More than 50 area youths took part in the Fifth Annual Hamilton County Youth Summit designed to bring young people together to identify and solve problems in their county.
The summit was held Friday at Trinity Lutheran Church in Webster City and was hosted by Power Up YOUth.
“We find that when people are more connected as a community, it is an asset that helps them and their community grow strong,” said Power Up YOUth Coordinator Kathy Getting who organized the summit.
During the morning sessions, students took part in large and small group discussions on Public Health.
After lunch, the students chose to participate in World Cafe discussions on either Thriving Families in the Community or Promoting Health in the Community.
“We want to engage kids and adults with one another,” said Getting of the event. “The World Cafe promotes civil conversations and helps students be prepared to be effective leaders when they are called upon.”
At the Thriving Family World Cafe, Getting told the students that they, as a demographic group, have the most resources available to them.
“You young people have the potential to do great things,” she said.
Getting told the group that it was the young people in college during the 1960’s who initiated the Civil Rights Movement. And it was young people who helped to elect the nation’s first Black president.
As with the Black Lives Matter movement, young organizers are still working to bring about change, she said.
“You will do something in your lives that will make a difference,” predicted Getting.
The one way an effective movement begins is by connecting with others through conversation, she said.
The students were asked to analyze the importance of thriving families and what are the barriers that prevent people from having strong families.
The students identified trust, security, economic stability and happiness as important factors in shaping a thriving family that will produce positive members of society.
At the Promoting Public Health discussion, the students identified what healthy behavior looks like and how an individual can promote good and positive health.
In the discussions, a theme emerged that sometimes promoting good, healthy behavior is difficult because often barriers exist which prevent it. Some of those barriers include being personally confused about what is healthy behavior and not knowing safe boundaries.
As a discussion topic, students were asked to imagine what they would do if all barriers were removed. Later students shared ideas that would help promote better community health which included joining or starting clubs, making people aware of situations in the community, ending bullying, promoting education on discrimination, teaching the importance of being true to one’s self and
speaking out against injustice.
Michelle Walters of Building Families recapped the afternoon’s session and asked students to think about healthy behavior for themselves and those around them.
“Think about how to take action with your friends, peers and at home,” she said. “Think of the whole (span of) holistic health from infancy all the way to geriatric.”
Some of those brainstorming ideas included learning proper nutrition and exercising. One student suggested that while the local Food Pantry provides food, sometimes recipients are unsure of how to prepare those foods so they are discarded. Instead, it was suggested that students could provide recipe cards to accompany the pantry’s food when it is distributed.
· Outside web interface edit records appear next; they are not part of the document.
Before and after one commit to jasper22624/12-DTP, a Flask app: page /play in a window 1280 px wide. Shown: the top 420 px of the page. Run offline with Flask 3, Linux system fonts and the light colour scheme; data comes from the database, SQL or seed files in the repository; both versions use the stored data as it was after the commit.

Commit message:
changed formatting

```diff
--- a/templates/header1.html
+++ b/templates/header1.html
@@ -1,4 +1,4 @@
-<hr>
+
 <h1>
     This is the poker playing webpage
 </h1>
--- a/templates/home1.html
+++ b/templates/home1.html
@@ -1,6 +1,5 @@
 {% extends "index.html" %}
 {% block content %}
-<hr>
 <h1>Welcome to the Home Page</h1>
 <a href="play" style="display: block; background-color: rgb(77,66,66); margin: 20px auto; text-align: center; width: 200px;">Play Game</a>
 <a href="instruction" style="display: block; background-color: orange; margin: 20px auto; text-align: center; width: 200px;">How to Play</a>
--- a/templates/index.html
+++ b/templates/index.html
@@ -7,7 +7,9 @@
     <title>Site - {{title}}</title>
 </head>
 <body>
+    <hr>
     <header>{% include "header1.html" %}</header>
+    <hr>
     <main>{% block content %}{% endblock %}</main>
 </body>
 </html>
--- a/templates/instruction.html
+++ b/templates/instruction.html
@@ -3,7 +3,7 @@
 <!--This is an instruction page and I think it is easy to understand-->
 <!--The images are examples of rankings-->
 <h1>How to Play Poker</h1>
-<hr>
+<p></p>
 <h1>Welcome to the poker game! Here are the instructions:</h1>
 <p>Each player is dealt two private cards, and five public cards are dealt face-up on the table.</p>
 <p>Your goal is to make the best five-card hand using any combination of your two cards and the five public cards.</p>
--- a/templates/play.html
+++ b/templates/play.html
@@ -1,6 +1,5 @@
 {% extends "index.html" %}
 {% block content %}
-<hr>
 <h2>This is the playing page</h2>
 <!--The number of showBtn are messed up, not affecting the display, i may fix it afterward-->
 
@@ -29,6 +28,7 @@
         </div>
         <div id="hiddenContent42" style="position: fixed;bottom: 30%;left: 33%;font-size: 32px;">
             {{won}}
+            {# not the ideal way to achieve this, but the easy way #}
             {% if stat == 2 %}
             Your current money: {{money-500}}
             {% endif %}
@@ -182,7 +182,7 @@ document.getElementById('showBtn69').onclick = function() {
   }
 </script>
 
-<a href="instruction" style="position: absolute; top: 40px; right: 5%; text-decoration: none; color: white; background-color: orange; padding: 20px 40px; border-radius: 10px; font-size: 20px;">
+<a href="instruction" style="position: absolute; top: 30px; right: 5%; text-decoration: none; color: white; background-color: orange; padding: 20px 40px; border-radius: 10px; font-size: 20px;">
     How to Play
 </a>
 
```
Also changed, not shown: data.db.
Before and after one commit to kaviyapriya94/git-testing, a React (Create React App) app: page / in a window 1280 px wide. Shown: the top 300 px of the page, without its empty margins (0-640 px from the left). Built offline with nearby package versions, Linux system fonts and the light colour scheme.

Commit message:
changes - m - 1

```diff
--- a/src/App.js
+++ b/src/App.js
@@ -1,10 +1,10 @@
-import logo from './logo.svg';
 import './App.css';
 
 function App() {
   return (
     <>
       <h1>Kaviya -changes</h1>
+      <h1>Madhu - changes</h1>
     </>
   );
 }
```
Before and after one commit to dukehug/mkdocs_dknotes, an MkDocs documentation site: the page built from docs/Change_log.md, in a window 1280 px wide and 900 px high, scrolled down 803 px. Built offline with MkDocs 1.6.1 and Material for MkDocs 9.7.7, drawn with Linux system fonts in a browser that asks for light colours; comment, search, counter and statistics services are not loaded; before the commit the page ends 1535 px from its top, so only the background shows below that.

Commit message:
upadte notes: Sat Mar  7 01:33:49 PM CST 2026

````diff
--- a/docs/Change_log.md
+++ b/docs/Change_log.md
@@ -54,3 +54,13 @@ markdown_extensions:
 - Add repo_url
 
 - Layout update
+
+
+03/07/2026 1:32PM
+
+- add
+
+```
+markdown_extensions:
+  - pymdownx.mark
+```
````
Students were asked to write down one action on a Post-It Note that they would be committed to doing in the next week or two to promote health in their community. As the session ended, the notes were attached to a bulletin board for display during the general assembly. It was also posted on Facebook.
“This really was an eye-opener,” said student Hannah Miller. “It made me think about my community and the different ways to see what is going on in it – good or bad – and how I can help to make it a better place.”
“It helped me to express what I thought of my community and how I can help make my community better,” stated Emma Vansickle.
“Your voices can make a change and you can make a difference,” Tiffany Larson of the Building Families Bee Inspired CAPP Program told the assembly at the conclusion of the event. “You can take your ideas and put them into action.”